Let f(n) and g(n) be the functions from the set of natural numbers to the set of nonnegative real numbers. f(n) is said to be O(g(n)) if there exists a natural number n0 and a constant c>0 such that

n>=n0, f(n)<=cg(n).

Consequently, if lim f(n)/g(n) exists, then

lim , implies f(n)=O(g(n))

Definition 1.3 The Ω-notation

Let f(n) and g(n) be two functions from the set of natural numbers to the set of nonnegative real numbers. f(n) is said to be Ω(g(n)) if there exists a natural number n0 and a constant c>0 such that

n>=n0, f(n)>=cg(n).

Consequently, if lim f(n)/g(n) exists, then

lim , implies f(n)= Ω(g(n))

Definition 1.4 The Θ-notation

Let f(n) and g(n) be two functions from the set of natural numbers to the set of nonnegative real numbers. f(n) is said to be Θ(g(n)) if there exists a natural number n0 and two positive constants c1 and c2 such that

n>=n0, c1g(n)<=f(n)<=c2g(n).

Consequently, if lim f(n)/g(n) exists, then

Lim , implies f(n)= Θ(g(n))

Where c is a constant strictly greater than 0.

Definition 1.5 The o-notation

Let f(n) and g(n) be the functions from the set of natural numbers to the set of nonnegative real numbers. f(n) is said to be o(g(n)) if for every constant c>0 there exists a positive integer n0 such that f(n)<=cg(n) for all n>=n0.

Consequently, if lim f(n)/g(n) exists, then

Lim , implies f(n)=o(g(n))

Definition 1.6 Complexity Classes

Let R be the relation on the set of complexity functions defined by f R g if and only if f(n)= Θ(g(n)). It is easy to see that R is reflexive, symmetric and transitive, i.e., an equivalence relation. The equivalence classes induced by this relation are called complexity classes.

e.g. all polynomials of degree 2 belong to the same complexity class n2 .

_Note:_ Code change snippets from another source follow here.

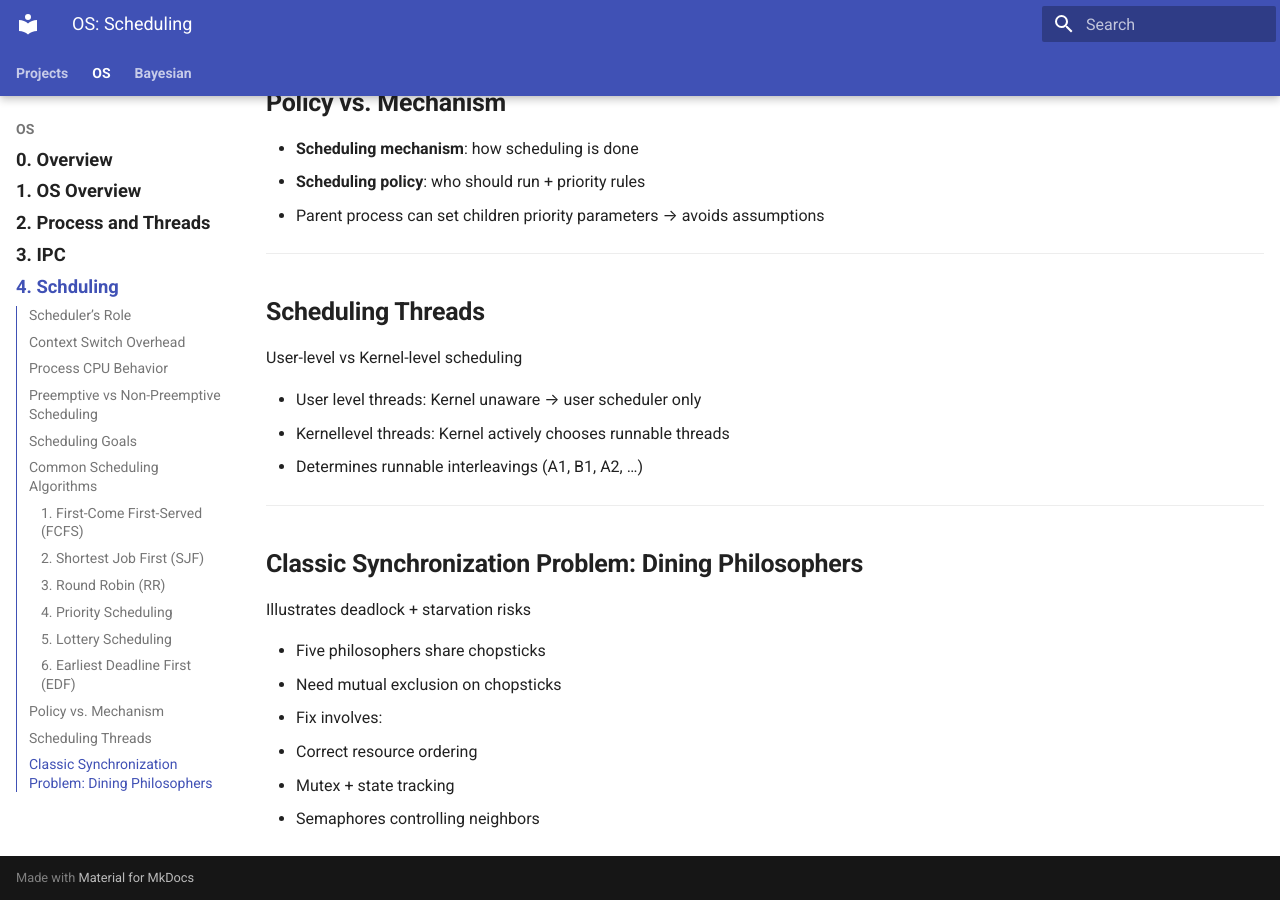
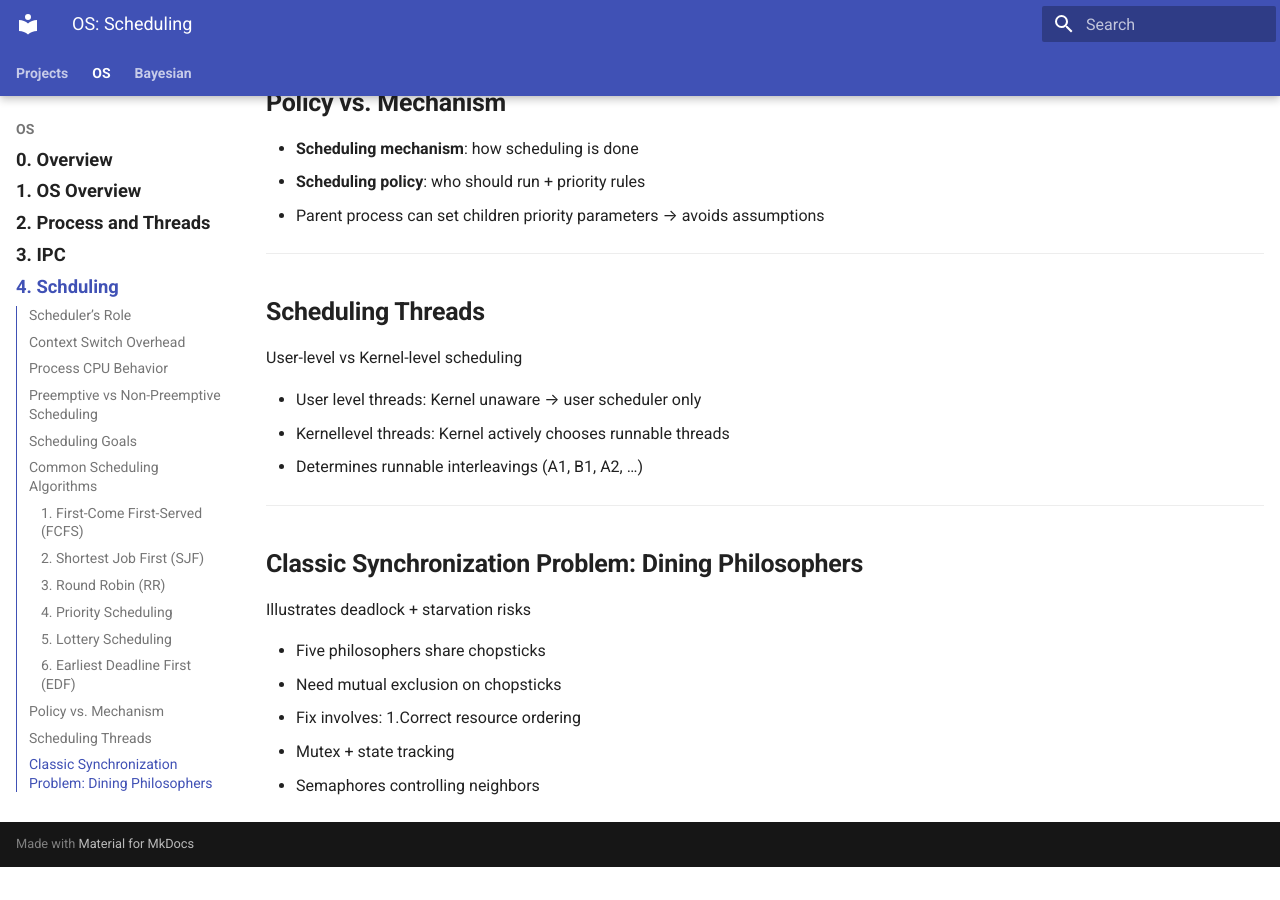
Before and after one commit to Jeongsoo-dev/ML_based_MR_CT_SeriesType_Detection, an MkDocs documentation site: the page built from docs/os/lec4_scheduling.md, in a window 1280 px wide and 900 px high, scrolled down 3030 px. Built offline with MkDocs 1.6.1 and Material for MkDocs 9.7.7, drawn with Linux system fonts in a browser that asks for light colours; after the commit the page ends 3897 px from its top, so only the background shows below that.

Commit message:
Update lec4_scheduling.md

```diff
--- a/docs/os/lec4_scheduling.md
+++ b/docs/os/lec4_scheduling.md
@@ -129,6 +129,6 @@ Illustrates deadlock + starvation risks
 - Five philosophers share chopsticks
 - Need mutual exclusion on chopsticks
 - Fix involves:
-  - Correct resource ordering
-  - Mutex + state tracking
-  - Semaphores controlling neighbors
+  1.Correct resource ordering
+  2. Mutex + state tracking
+  3. Semaphores controlling neighbors
```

Definition 1.7 Space Complexity

We define the space used by an algorithm to be the number of memory cells needed to carry out the computational steps required to solve an instance of the problem excluding the space allocated to hold the input.

All definition of order of growth and asymptotic bounds pertaining to time complexity carry over to space complexity.

Let T(n) and S(n) denote, respectively, the time and space complexity of an algorithm, then S(n)=O(T(n))

- In worst case analysis of time complexity we select the maximum cost among all possible inputs of size n.
- Under the worst case assumption, the notions of upper and lower bounds in many algorithms coincide and, consequently, we may say that an algorithm runs in time Θ(f(n)) in the worst case. But the upper and lower bounds are not always coincide.

- The running time is taken to be the average time over all inputs of size n.
- It is necessary to know the probabilities of all input occurrences.
- The analysis is in many cases complex and lengthy

- Unable to express the time complexity in terms of the Θ-notation,we will be content with the O-notation, but the algorithm may be much faster than our estimate even in the worst case.
- If the operation takes a large amount of time occasionally and runs much faster most of the time, then this is an indication that amortized analysis should be employed.

- In amortized analysis, we average out the time taken by the operation throughout the execution of the algorithm, and refer to this average as the amortized running time of that operation.
- Different with average case analysis:
- The average is taken over all instances of the same size.
- The average need to assume that the probability distribution of the input.

- Example 1.32
We have a doubly linked list that initially consists of one node which contains the integer 0. We have as input an array A[1..n] of n positive integers that are to be processed in the following way. If the current integer x is odd, then append x to the list. If it is even, then first append x and then remove all odd elements before x in the list. Let us analyze the running time of this algorithm.

- The algorithm:
for j = 1 to n

x=a[j]

append x to the list

if x is even then

while pred(x) is odd

delete pred(x)

end while

end if

end for

- Time complexity analysis:
- General analysis: O(n2)
- Amortized analysis: Θ(n)
(number of insertions: n, and the number of deletions: 0~n-1, so the total operations: n~2n-1)